On Frost’s Edge

A.V. Walters

It’s been cool here, in the valley. Not cold, mind you, but cool in a protracted way. Nights in the low forties, combined with damp, daytime temperatures in the fifties to low sixties. They’ve conspired, over the last few days, to lower the interior of the house to the low sixties. Now, we’re flirting with our threshold temperature where, were it winter, we’d be lighting a fire. But, a fire in May? This is not some northern latitude, were talking about. We stopped with the fires weeks ago. Now we’re debating whether to light one up tonight, or wait until tomorrow morning. By then the projected temperatures will have dropped the house into the fifties. It seems like a seasonal defeat, to start burning again.
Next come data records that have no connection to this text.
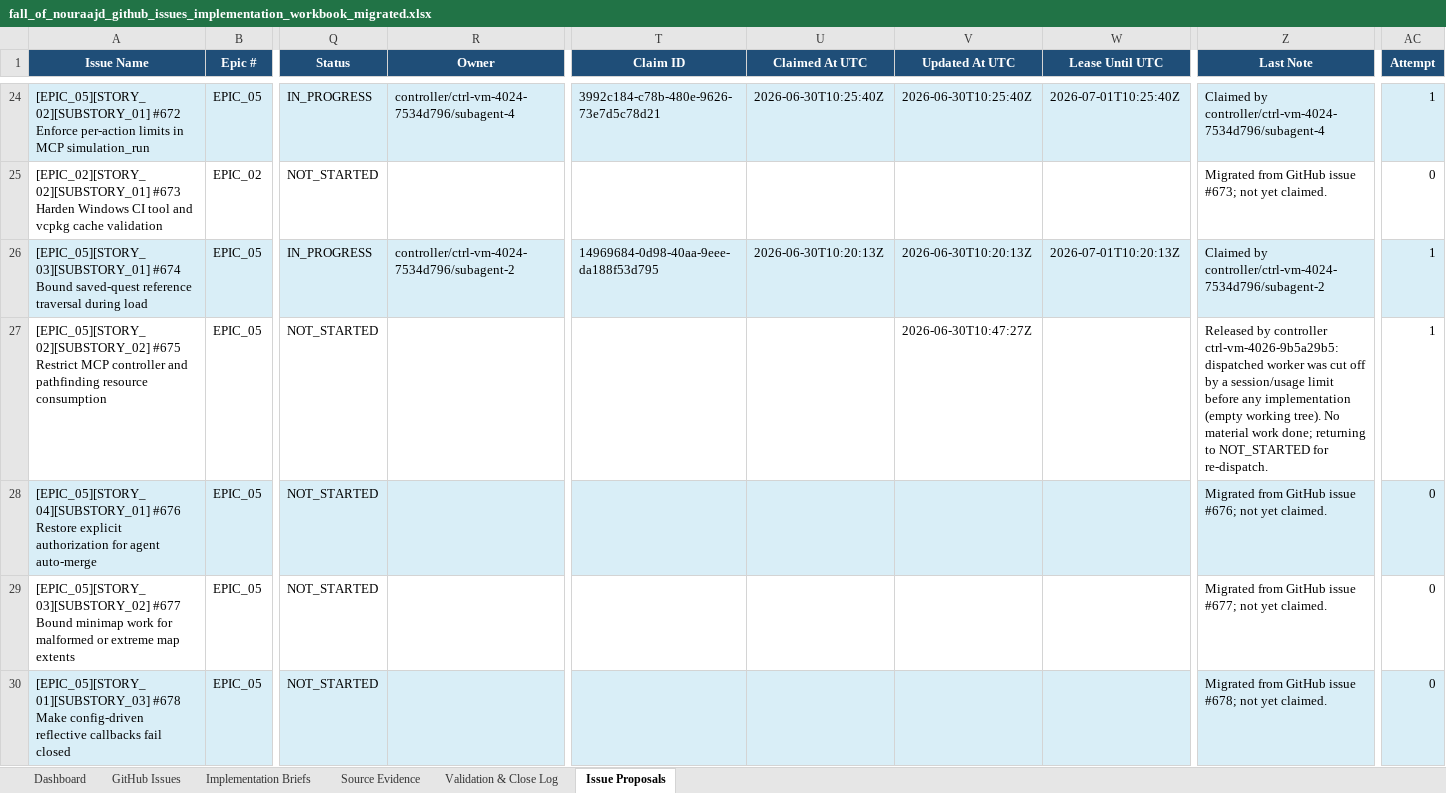
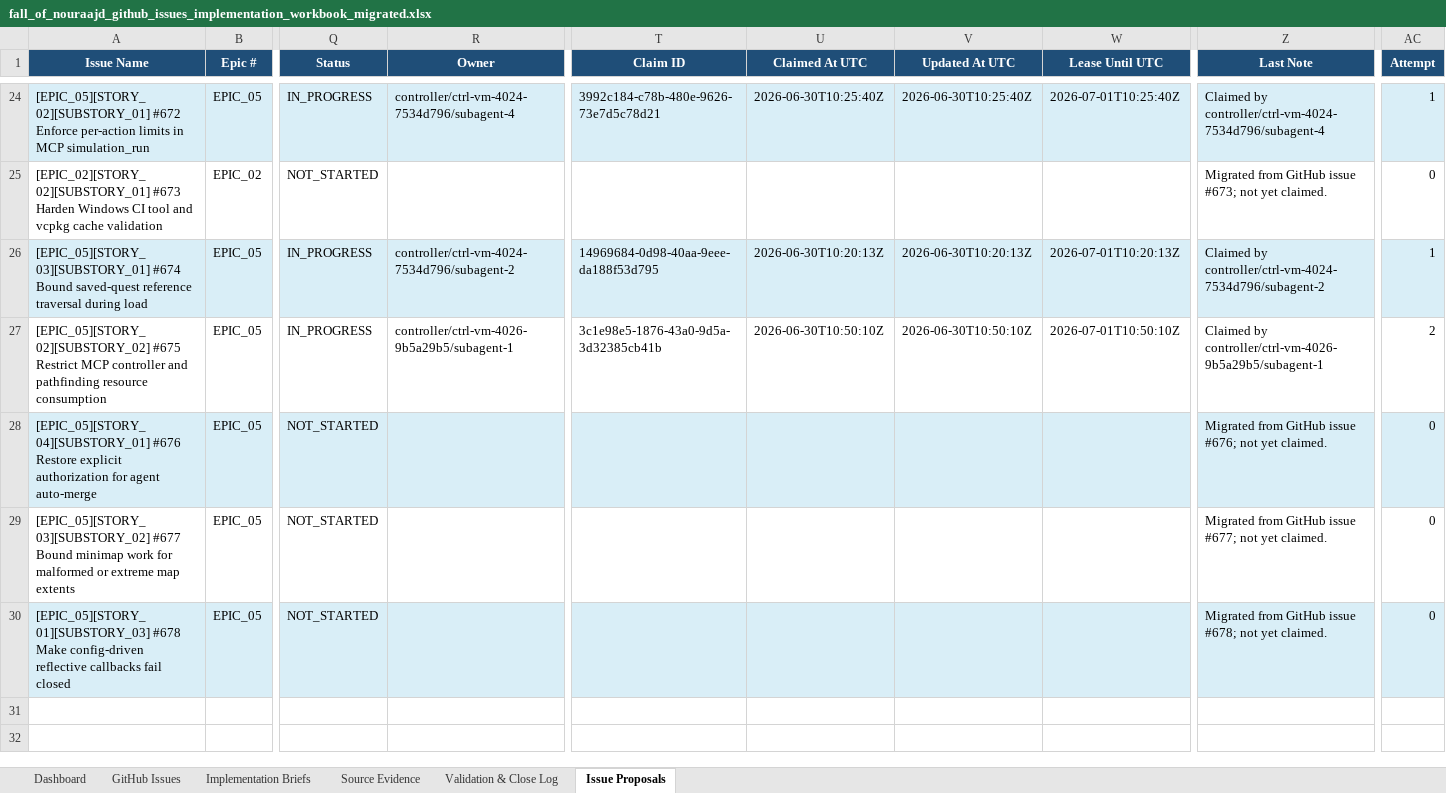
Before and after one commit to lisu188/fall-of-nouraajd, an Excel workbook: planning/fall_of_nouraajd_github_issues_implementation_workbook_migrated.xlsx, sheet Issue Proposals, drawn as a sheet; only a part is shown, gaps mark what is left out; values as stored, in another font and other column widths than the file's, no borders; conditional formats and table styles not drawn; the diff names each change by its address in the sheet, - before the commit and + after, or states it on an @@ line.

```diff
--- a/planning/fall_of_nouraajd_github_issues_implementation_workbook_migrated.xlsx (sheet Issue Proposals)
+++ b/planning/fall_of_nouraajd_github_issues_implementation_workbook_migrated.xlsx (sheet Issue Proposals)
-Q27 (Status): NOT_STARTED
+Q27 (Status): IN_PROGRESS
-R27 (Owner): (empty)
+R27 (Owner): controller/ctrl-vm-4026-9b5a29b5/subagent-1
-T27 (Claim ID): (empty)
+T27 (Claim ID): 3c1e98e5-1876-43a0-9d5a-3d32385cb41b
-U27 (Claimed At UTC): (empty)
+U27 (Claimed At UTC): 2026-06-30T10:50:10Z
-V27 (Updated At UTC): 2026-06-30T10:47:27Z
+V27 (Updated At UTC): 2026-06-30T10:50:10Z
-W27 (Lease Until UTC): (empty)
+W27 (Lease Until UTC): 2026-07-01T10:50:10Z
-Z27 (Last Note): Released by controller ctrl-vm-4026-9b5a29b5: dispatched worker was cut off by a session/usage limit before any implementation (empty working tree). No material work done; returning to NOT_STARTED for re-dispatch.
+Z27 (Last Note): Claimed by controller/ctrl-vm-4026-9b5a29b5/subagent-1
-AC27 (Attempt): 1
+AC27 (Attempt): 2
```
After all, we’ve already done the spring cleaning–that vacuum-every-surface and launder-every-linen event that marks the end of seasonal ash and muss. We’ve shrugged off the grey dusting that accompanies a regularly fired, wood stove. Still, especially working at a computer all day, 62 or 63 feels right chilly. The walk out to the mailbox (about a half mile) is a welcome break when it’s actually warmer out, than in. We’re torn. Fire up the wood stove and enjoy a last, lovely game of scrabble before the summer season, or bundle up and rally on, regardless?

Nights in the low forties remind us that it’s not yet time to plant. We’re getting some buckets dug in, but we’re still at risk for frost, so we don’t dare plant. This lull gives us the opportunity to turn our attentions to other things in the environment. For the past few days we’ve been trying to identify a new bird in the neighborhood. We’ve never seen him before. He’s some kind of a raptor, but not any of the ones we typically see around here. He sits tall, like an eagle, but (while we initially suspected am immature bald eagle) his beak just isn’t that distinctive, long-hooked eagle beak. It’s short. He’s pale grey with darker wings or wing banding, and a long tail. His belly is very light and his head’s light but a tad more grey than the belly. He has a yellow beak and dark bands to the eyes. It makes him look sophisticated, unless you watch too long. Oh, and he’s clumsy. We gather that he (or she) is an immature whatever, because he hasn’t yet figured out the mechanics of a graceful landing. He approaches it from afar, with his legs in a stiff, outstretched position. It makes us think that maybe he’s an osprey. He practices touch-and-goes all day, in the tall, near-dead tree next door at the dairy. Since he showed up, all the littler birds have made themselves scarce. Sometimes he lands (though not well) in a taller evergreen near the near-dead tree. We were watching just a few minutes ago as he faltered in the tree again, and then—-again. But, wait a minute! Now there are two of these clumsy critters! They’re fledglings and that tall evergreen must have a nest! Oh, my. This is going to be more interesting than I thought. Any birders out there with suggestions on what we’re actually looking at?